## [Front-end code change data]
"""
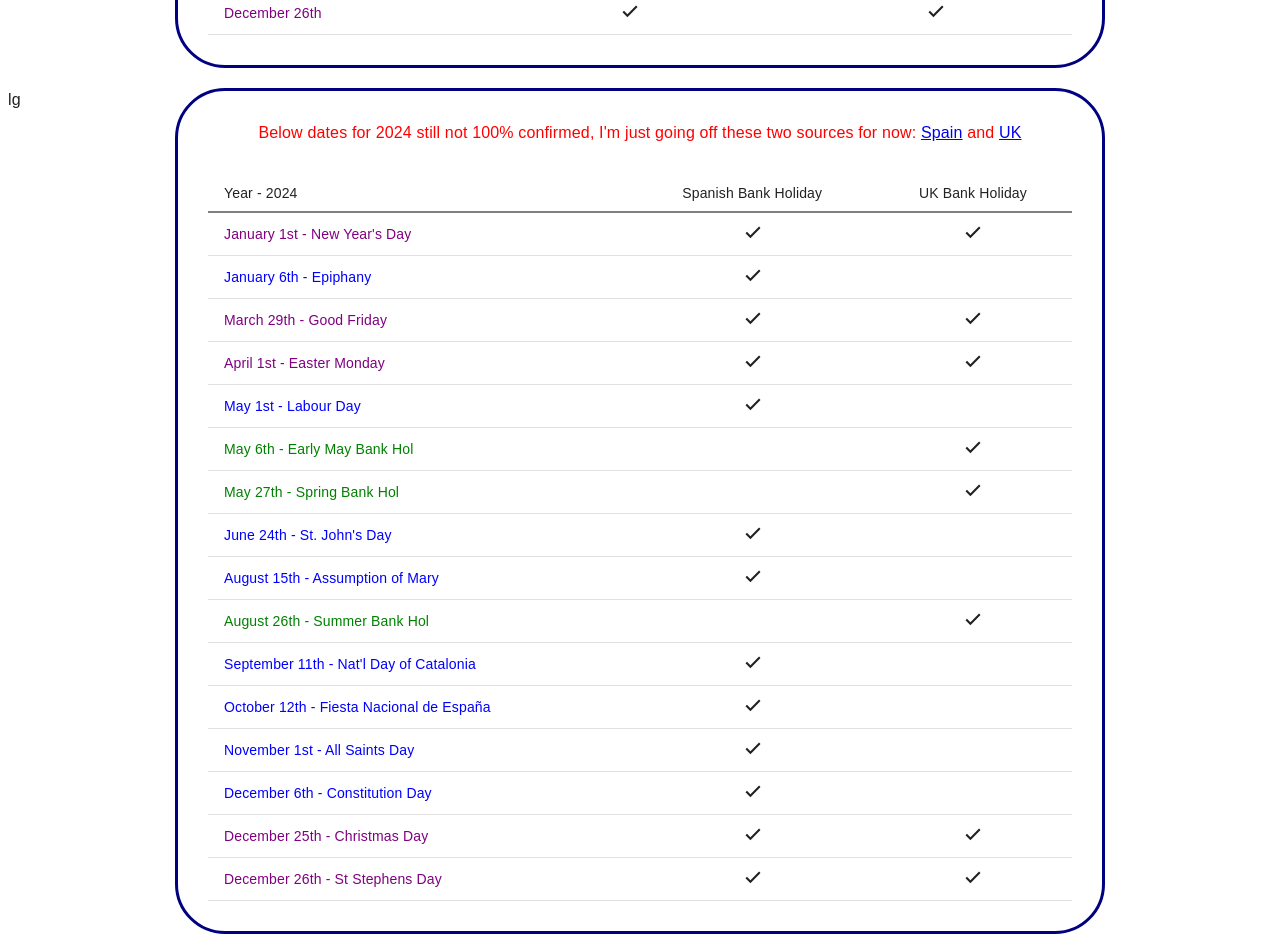
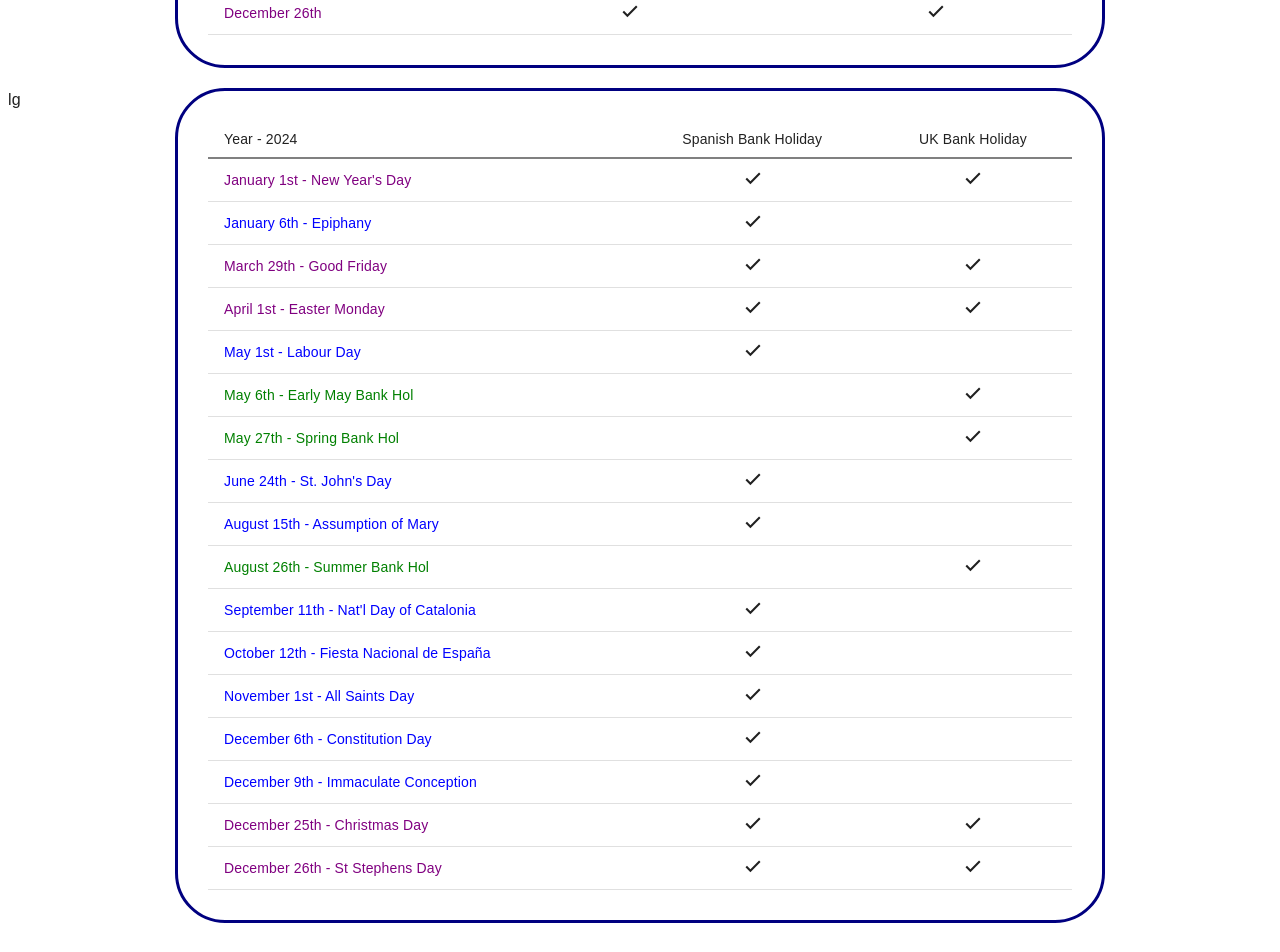
Before and after one commit to misterplain/hpNotePad, a React (Create React App) app: page /#/holidays in a window 1280 px wide. Shown: the part 680-1632 px from the top of the page. Built offline with nearby package versions, Linux system fonts and the light colour scheme; what react-swipeable-views-utils would draw is missing.

Commit message:
holiday calendar fix

```diff
--- a/src/screens/HolidaysScreen.js
+++ b/src/screens/HolidaysScreen.js
@@ -124,6 +124,12 @@ const holidays2024 = [
   {
     date: "December 6th",
     holiday: "Constitution Day",
+    spanish: true,
+    uk: false,
+  },
+  {
+    date: "December 9th",
+    holiday: "Immaculate Conception",
     spanish: true,
     uk: false,
   },
@@ -257,7 +263,7 @@ const HolidaysScreen = () => {
           borderRadius: "50px",
         }}
       >
-        <Typography
+        {/* <Typography
           sx={{ textAlign: "center", color: "red", marginBottom: "30px" }}
         >
           Below dates for 2024 still not 100% confirmed, I'm just going off
@@ -272,7 +278,7 @@ const HolidaysScreen = () => {
           <a href="https://www.gov.uk/bank-holidays" target="_blank">
             UK
           </a>{" "}
-        </Typography>
+        </Typography> */}
         <Table aria-label="simple table" size="small">
           <TableHead>
             <TableRow sx={{ borderBottom: "2px solid grey" }}>
```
"""
## [Task details]
Check each line of the data above for the string "HolidaysScreen" and report only how many lines have it.

## [Written solution]
4